##### MATERIAL SUPPLIED #####
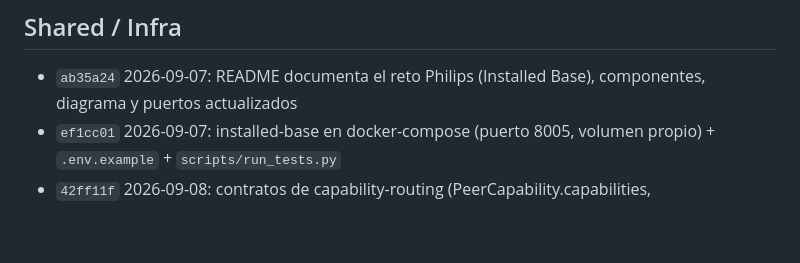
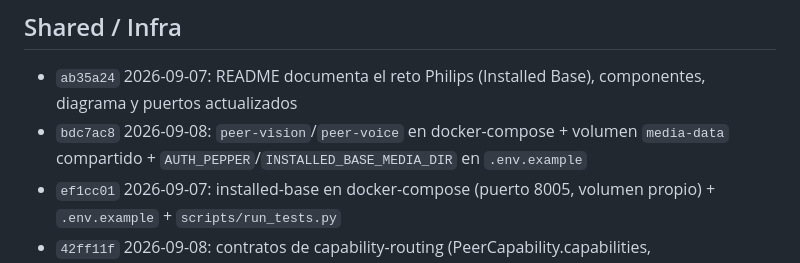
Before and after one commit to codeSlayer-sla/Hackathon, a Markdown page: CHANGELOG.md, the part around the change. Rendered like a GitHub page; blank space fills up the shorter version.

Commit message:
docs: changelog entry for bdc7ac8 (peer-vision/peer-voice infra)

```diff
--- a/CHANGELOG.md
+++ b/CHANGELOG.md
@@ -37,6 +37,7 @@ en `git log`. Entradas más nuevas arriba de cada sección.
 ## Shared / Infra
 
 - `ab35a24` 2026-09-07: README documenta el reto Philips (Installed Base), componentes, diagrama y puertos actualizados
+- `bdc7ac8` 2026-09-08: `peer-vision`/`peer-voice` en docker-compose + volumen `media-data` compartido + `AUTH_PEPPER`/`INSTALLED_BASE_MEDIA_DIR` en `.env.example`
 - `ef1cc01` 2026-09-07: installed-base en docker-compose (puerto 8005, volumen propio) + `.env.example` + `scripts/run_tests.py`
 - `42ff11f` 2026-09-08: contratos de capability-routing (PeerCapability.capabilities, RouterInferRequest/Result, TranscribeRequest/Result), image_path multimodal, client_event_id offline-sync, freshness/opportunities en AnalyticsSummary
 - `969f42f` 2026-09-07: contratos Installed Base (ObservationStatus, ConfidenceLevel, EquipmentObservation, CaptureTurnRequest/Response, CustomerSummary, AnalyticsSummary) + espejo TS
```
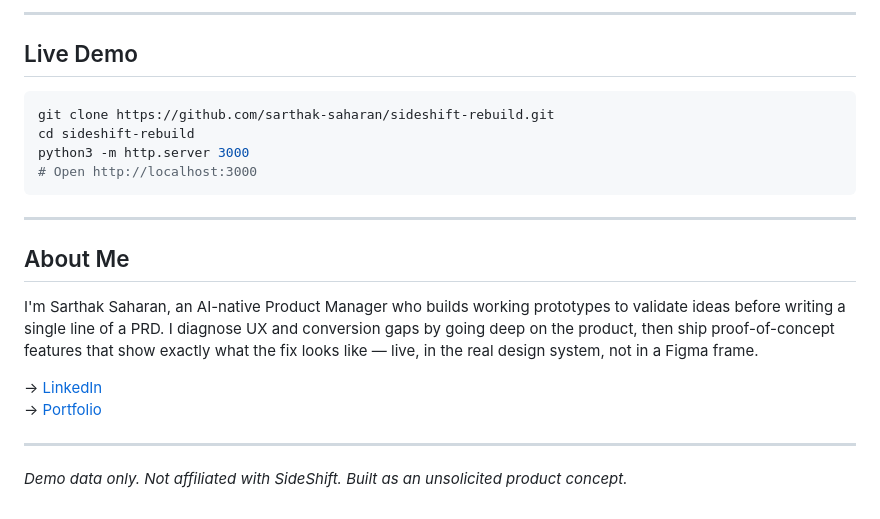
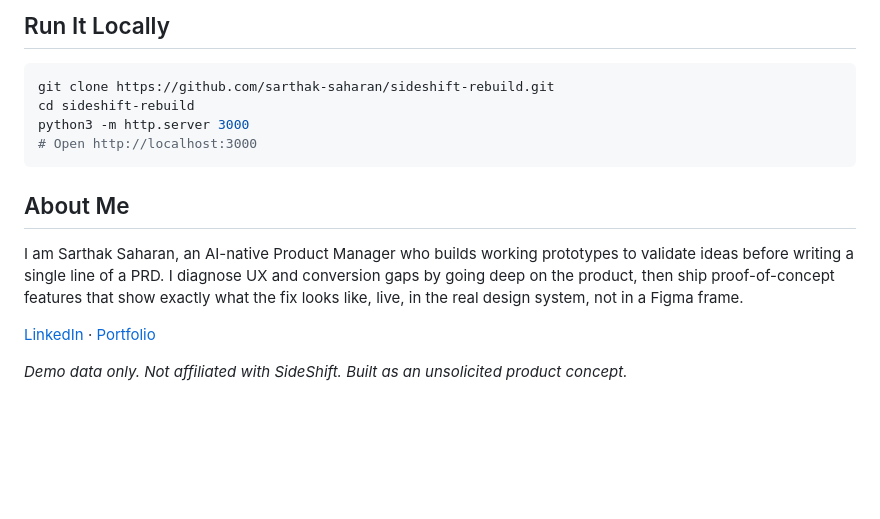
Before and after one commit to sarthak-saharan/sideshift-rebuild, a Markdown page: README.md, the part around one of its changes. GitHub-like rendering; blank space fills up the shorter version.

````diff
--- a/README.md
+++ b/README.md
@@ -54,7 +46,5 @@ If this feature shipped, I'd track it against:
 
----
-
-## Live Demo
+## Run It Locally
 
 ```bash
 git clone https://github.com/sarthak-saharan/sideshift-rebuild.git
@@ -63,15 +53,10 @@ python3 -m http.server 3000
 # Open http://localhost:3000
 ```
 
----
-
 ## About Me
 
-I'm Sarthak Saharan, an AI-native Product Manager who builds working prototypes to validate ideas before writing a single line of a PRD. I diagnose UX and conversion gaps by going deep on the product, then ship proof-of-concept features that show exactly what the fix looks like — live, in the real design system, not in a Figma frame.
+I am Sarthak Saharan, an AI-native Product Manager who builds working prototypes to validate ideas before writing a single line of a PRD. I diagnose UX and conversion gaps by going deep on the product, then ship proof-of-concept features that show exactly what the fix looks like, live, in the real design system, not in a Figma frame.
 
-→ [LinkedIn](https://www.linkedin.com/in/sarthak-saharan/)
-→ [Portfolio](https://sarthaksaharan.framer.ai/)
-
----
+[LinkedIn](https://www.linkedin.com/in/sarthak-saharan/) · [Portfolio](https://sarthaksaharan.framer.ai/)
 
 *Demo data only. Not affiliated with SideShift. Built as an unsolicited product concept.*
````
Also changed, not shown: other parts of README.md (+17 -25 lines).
#####
##### MATERIAL SUPPLIED #####
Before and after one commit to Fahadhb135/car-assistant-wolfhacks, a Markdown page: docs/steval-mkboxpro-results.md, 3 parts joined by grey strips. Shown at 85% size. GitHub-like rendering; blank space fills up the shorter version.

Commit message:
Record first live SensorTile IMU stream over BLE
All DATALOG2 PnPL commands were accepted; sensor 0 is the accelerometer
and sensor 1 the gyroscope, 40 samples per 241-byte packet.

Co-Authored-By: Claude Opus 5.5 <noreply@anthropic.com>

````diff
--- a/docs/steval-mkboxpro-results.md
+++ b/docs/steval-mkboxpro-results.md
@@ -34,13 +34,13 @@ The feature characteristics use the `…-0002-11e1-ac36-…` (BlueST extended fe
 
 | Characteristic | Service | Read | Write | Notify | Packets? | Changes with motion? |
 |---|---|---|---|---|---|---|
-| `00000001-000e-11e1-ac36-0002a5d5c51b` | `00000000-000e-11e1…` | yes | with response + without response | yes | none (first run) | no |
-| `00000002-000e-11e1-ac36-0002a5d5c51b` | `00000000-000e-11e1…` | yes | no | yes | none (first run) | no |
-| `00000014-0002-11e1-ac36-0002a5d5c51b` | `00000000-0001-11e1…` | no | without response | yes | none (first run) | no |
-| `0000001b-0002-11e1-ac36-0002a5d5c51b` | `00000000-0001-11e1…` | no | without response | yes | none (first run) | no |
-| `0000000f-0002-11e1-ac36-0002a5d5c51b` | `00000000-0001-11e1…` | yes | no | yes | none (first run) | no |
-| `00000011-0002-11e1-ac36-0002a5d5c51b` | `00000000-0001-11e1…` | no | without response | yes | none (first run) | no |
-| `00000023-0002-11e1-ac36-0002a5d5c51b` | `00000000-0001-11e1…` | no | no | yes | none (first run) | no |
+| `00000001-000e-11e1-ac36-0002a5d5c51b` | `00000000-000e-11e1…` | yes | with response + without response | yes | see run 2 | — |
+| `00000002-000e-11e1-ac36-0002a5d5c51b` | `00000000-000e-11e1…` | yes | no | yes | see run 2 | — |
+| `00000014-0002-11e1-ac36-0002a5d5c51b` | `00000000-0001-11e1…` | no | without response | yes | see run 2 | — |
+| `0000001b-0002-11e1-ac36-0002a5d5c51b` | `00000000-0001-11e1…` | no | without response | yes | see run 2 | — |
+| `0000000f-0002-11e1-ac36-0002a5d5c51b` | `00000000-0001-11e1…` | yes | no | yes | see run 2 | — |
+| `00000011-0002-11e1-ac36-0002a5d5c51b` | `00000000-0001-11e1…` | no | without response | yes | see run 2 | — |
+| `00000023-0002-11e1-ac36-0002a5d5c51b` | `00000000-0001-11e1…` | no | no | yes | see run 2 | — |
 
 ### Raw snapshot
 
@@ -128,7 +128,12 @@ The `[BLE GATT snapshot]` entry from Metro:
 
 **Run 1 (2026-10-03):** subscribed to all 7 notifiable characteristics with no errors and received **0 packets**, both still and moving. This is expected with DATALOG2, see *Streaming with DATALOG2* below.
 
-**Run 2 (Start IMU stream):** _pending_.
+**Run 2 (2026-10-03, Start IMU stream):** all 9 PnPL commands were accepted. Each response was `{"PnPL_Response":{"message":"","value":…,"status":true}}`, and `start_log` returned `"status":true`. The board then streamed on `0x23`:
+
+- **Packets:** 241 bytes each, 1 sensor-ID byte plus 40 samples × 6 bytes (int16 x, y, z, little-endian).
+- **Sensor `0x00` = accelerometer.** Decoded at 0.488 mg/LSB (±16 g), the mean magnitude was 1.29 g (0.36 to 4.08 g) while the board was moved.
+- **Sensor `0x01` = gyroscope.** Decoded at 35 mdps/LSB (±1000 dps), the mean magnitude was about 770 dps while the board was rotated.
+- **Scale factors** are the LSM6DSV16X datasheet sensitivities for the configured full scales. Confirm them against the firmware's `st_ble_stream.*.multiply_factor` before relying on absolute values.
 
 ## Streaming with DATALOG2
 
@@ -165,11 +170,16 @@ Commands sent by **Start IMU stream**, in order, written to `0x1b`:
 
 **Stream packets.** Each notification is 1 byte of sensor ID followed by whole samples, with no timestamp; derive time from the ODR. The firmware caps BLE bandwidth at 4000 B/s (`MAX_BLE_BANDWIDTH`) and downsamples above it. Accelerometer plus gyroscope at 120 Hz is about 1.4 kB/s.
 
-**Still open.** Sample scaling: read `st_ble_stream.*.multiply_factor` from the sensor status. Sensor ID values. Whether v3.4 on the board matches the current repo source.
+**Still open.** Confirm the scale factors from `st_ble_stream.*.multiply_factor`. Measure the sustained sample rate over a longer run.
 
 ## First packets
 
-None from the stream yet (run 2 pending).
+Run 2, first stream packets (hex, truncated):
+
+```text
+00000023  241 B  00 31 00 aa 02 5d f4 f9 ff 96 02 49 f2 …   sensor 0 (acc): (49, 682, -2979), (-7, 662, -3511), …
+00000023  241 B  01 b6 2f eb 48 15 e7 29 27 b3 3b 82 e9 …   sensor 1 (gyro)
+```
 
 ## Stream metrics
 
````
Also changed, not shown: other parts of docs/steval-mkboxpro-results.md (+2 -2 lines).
#####
Search the data for "Markdown". Copy each line that has it.

Before and after one commit to codeSlayer-sla/Hackathon, a Markdown page: CHANGELOG.md, the part around the change. Rendered like a GitHub page; blank space fills up the shorter version.
Before and after one commit to sarthak-saharan/sideshift-rebuild, a Markdown page: README.md, the part around one of its changes. GitHub-like rendering; blank space fills up the shorter version.
Before and after one commit to Fahadhb135/car-assistant-wolfhacks, a Markdown page: docs/steval-mkboxpro-results.md, 3 parts joined by grey strips. Shown at 85% size. GitHub-like rendering; blank space fills up the shorter version.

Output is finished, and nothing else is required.